The Great American Recipe (PBS, Fridays at 9) was announced last summer as “an uplifting cooking competition” that “will give talented home cooks from different regions of the country the opportunity to showcase their beloved signature dishes.”
I was hoping this would become PBS’s must-watch show, and it may someday, but I regret to report that while its first season is not bad, it is quite bland.
To borrow from Samin Nosrat, The Great American Recipe has neither acid nor heat, and while there’s not a lot of fat or filler, it doesn’t even bother with a sprinkling of salt to perk things up.
Is Great American Recipe a recipe competition?
The Great American Recipe’s title introduces its problem. It suggests it is a show about recipes—one that will actually produce a cookbook—but the competition itself has nothing to do with recipes.
We don’t see recipes on screen, the judges don’t look at recipes, and the contestants don’t even work from recipes. Sometimes blank index cards wipe across the screen as transitions, but the fact that they’re blank says a lot.
The judging criteria is taste, presentation, execution, and “how well your dish showcases the theme.” Nothing about the recipe.
I’m not sure what I expected. Top Chef recently had a recipe-creating challenge, with the contestants’ recipes being tested by other chefs, and it was a great challenge, though perhaps not sustainable for an entire series. But I expected something to do with recipes, other than the occasional use of the word.
The Great American Recipe’s tagline is “putting family favorites to the test,” which could be an idea, though that show’s been done on shows such as The Big Family Cooking Showdown, a warm and friendly British show that’s on Netflix.
And there have been many, many shows with home cooks preparing signature dishes.
With its title and tagline failing to provide an identity or direction, the rest of the show doesn’t develop find anything to grab on to.
Each episode (I’ve seen the first two) has two challenges, with the judges naming their favorites and least-favorite.
It’s all so aggressively generic, from the music to the physical space, and just flattens into nothing.
Even the space is not specific to any place or time or theme. The Great American Recipe takes place in a barn somewhere in Virginia, but it’s a character-free barn: wood paneled walls, racks of supplies cluttering the edges, bright blue benches and aprons but baby powder blue dishes.
I don’t expect the art design of Top Chef, but if The Great British Bake-Off can make a tent in a field have character with some bunting, do something, please, help me here!
Why are they in a barn? What is the point? This seems like a cooking competition designed by people who’ve seen ads for cooking competitions, but have no sense of the history or breadth of the genre.
The Great American Recipe arrives 16 years after Bravo’s Top Chef, and 12 years after the UK’s The Great British Bake-Off, and yet somehow manages to feel it predates those shows.
On top of that, the production has noticably amateurish edges.
Listen as people’s voices echo in the (unnecessarily) cavernous space, or as the generic music doesn’t ever really match the moment.

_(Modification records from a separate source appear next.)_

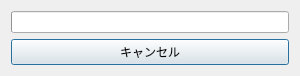
The window that gtfs_viewer_loader_base.ui (MIERUNE/GTFS-GO) describes before a commit, drawn with Qt 5.
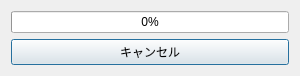
The same window after the commit.

```diff
--- a/gtfs_viewer_loader_base.ui
+++ b/gtfs_viewer_loader_base.ui
@@ -29,7 +29,7 @@
       <number>0</number>
      </property>
      <property name="textVisible">
-      <bool>false</bool>
+      <bool>true</bool>
      </property>
      <property name="invertedAppearance">
       <bool>false</bool>
```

Watch how cameras on tripods rattle, or as a contestant describes, at length, incorporating butter into dough while we just see his face, instead of giving a medium shot in which we can see him talking and kneading at the same time.
What’s surprising is that this is produced by Virginia Public Media along with Objective Media Group America (OMG America), which has produced Food Network’s Worst Cooks in America and HBO Max’s 12 Dates of Christmas—competitions with identities and personalities. (Sure, Worst Cooks is a joke, and more like a sit-com than a serious competition, but it offers something.)

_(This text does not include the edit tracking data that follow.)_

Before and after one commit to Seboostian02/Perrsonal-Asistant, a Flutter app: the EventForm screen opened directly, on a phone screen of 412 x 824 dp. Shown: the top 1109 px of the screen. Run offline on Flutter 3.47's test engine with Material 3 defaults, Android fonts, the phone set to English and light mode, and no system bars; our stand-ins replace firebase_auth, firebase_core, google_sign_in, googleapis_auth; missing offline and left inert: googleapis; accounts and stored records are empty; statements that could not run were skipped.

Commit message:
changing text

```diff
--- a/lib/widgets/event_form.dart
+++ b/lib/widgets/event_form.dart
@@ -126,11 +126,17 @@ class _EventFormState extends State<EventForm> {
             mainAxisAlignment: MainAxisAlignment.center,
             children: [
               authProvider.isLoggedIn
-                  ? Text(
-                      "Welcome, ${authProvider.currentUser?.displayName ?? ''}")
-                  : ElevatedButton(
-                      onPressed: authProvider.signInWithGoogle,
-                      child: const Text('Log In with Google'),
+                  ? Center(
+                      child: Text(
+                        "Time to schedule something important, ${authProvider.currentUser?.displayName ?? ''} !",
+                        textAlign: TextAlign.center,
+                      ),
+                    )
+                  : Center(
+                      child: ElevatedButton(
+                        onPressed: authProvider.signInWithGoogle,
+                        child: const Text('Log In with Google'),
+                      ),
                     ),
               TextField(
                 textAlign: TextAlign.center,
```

Some of the elements are here: Graham Elliot is certainly a jovial presence and an experienced TV cooking competition judge, while Top Chef and Tournament of Champions alum Tiffany Derry offers precise critiques and personality. But the show doesn’t know how to use them in any interesting way.
Also judging is Leah Cohen, who was on Top Chef’s fifth season and now two New York City restaurants, and host Alejandra Ramos, a food writer and chef.

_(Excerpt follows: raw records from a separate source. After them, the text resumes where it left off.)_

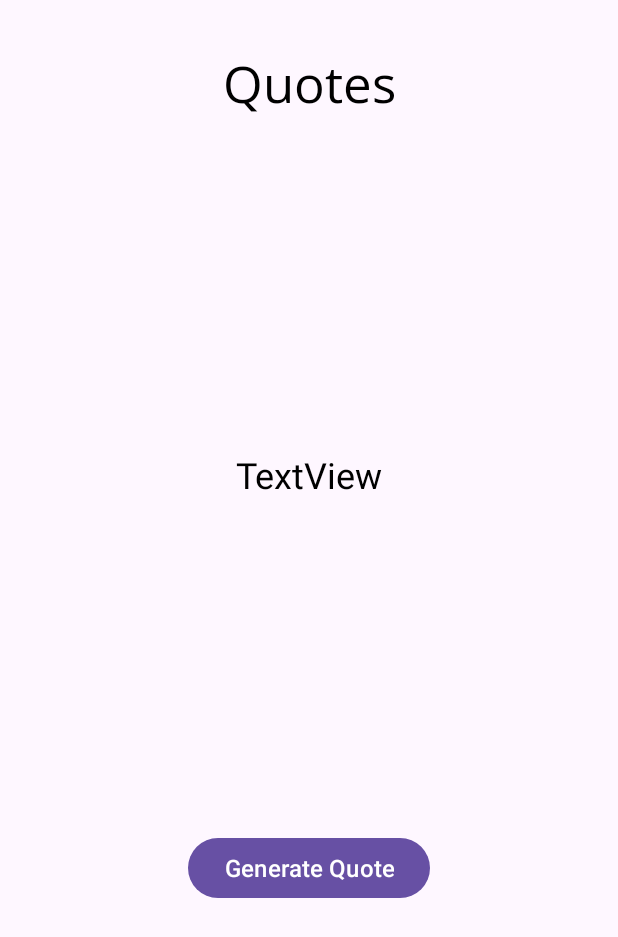
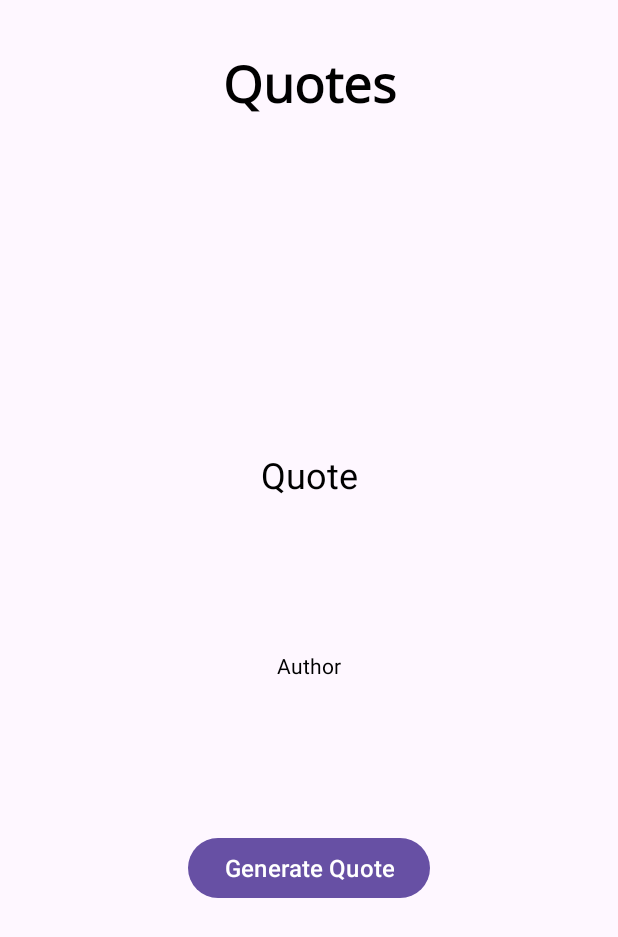
Before and after one commit to mihirniyogi/InspiringQuotesExample, an Android app: the screen it shows after launch (MainActivity), on a phone screen of 412 x 824 dp. Shown: the top 937 px of the screen. Run offline under Robolectric (Android 15) with nearby library versions, the phone set to English and light mode, and no system bars.

Commit message:
Add more Ui changes

```diff
--- a/app/src/main/java/com/mihirniyogi/inspiringquotesexample/MainActivity.java
+++ b/app/src/main/java/com/mihirniyogi/inspiringquotesexample/MainActivity.java
@@ -1,14 +1,34 @@
 package com.mihirniyogi.inspiringquotesexample;
 
 import android.os.Bundle;
+import android.view.View;
+import android.widget.Button;
+import android.widget.TextView;
 
 import androidx.appcompat.app.AppCompatActivity;
 
 public class MainActivity extends AppCompatActivity {
 
+    private TextView quoteTextView;
+    private TextView authorTextView;
+    private Button fetchQuoteButton;
+
     @Override
     protected void onCreate(Bundle savedInstanceState) {
         super.onCreate(savedInstanceState);
         setContentView(R.layout.activity_main);
+
+        initialiseUi();
+    }
+
+    private void initialiseUi() {
+        quoteTextView = findViewById(R.id.quoteTextView);
+        authorTextView = findViewById(R.id.authorTextView);
+        fetchQuoteButton = findViewById(R.id.fetchQuoteButton);
+        fetchQuoteButton.setOnClickListener(v -> fetchQuote());
+    }
+
+    private void fetchQuote() {
+
     }
 }
--- a/app/src/main/res/layout/activity_main.xml
+++ b/app/src/main/res/layout/activity_main.xml
@@ -18,6 +18,7 @@
         android:textAlignment="center"
         android:textColor="#000000"
         android:textSize="34sp"
+        android:textStyle="bold"
         app:layout_constraintEnd_toEndOf="parent"
         app:layout_constraintStart_toStartOf="parent"
         app:layout_constraintTop_toTopOf="parent" />
@@ -27,14 +28,25 @@
         android:layout_width="wrap_content"
         android:layout_height="wrap_content"
         android:lineSpacingExtra="8sp"
-        android:text="TextView"
+        android:text="Quote"
         android:textAlignment="center"
+        android:textColor="#000000"
         android:textSize="24sp"
+        app:layout_constraintBottom_toTopOf="@+id/fetchQuoteButton"
+        app:layout_constraintEnd_toEndOf="parent"
+        app:layout_constraintStart_toStartOf="parent"
+        app:layout_constraintTop_toBottomOf="@+id/titleTextView" />
+
+    <TextView
+        android:id="@+id/authorTextView"
+        android:layout_width="wrap_content"
+        android:layout_height="wrap_content"
+        android:text="Author"
         android:textColor="#000000"
         app:layout_constraintBottom_toTopOf="@+id/fetchQuoteButton"
         app:layout_constraintEnd_toEndOf="parent"
         app:layout_constraintStart_toStartOf="parent"
-        app:layout_constraintTop_toBottomOf="@+id/titleTextView" />
+        app:layout_constraintTop_toBottomOf="@+id/quoteTextView" />
 
     <Button
         android:id="@+id/fetchQuoteButton"
```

The 10 home cooks who are competing seem nice, and are nice to each other. They have different backgrounds and experiences, and share stories about their dishes, and this is the part that should have the most life, yet somehow it’s as flat as the barn’s walls.
“We all have really strong palates here, so I think you can just kick up the seasoning a little bit,” Leah Cohen tells one contestant in the second episode. I wish someone would have given the same note to the producers.
The Great American Recipe’s elements just kind of lay there, a mise en place in need of someone with vision and artistry to make it all work.
The Great American Recipe
The Great American Recipe is an aggressively generic cooking competition, from the music to the physical space, and has no real reason for existing. C
What works for me:
- The cooking, the judging—it’s fine. Just fine.
- The people all seem very nice, though somehow they’re boring to watch
What could be better:
- An identity
- Something to do with recipes, or a different title?
- Better attention to production details, from set design to cinematography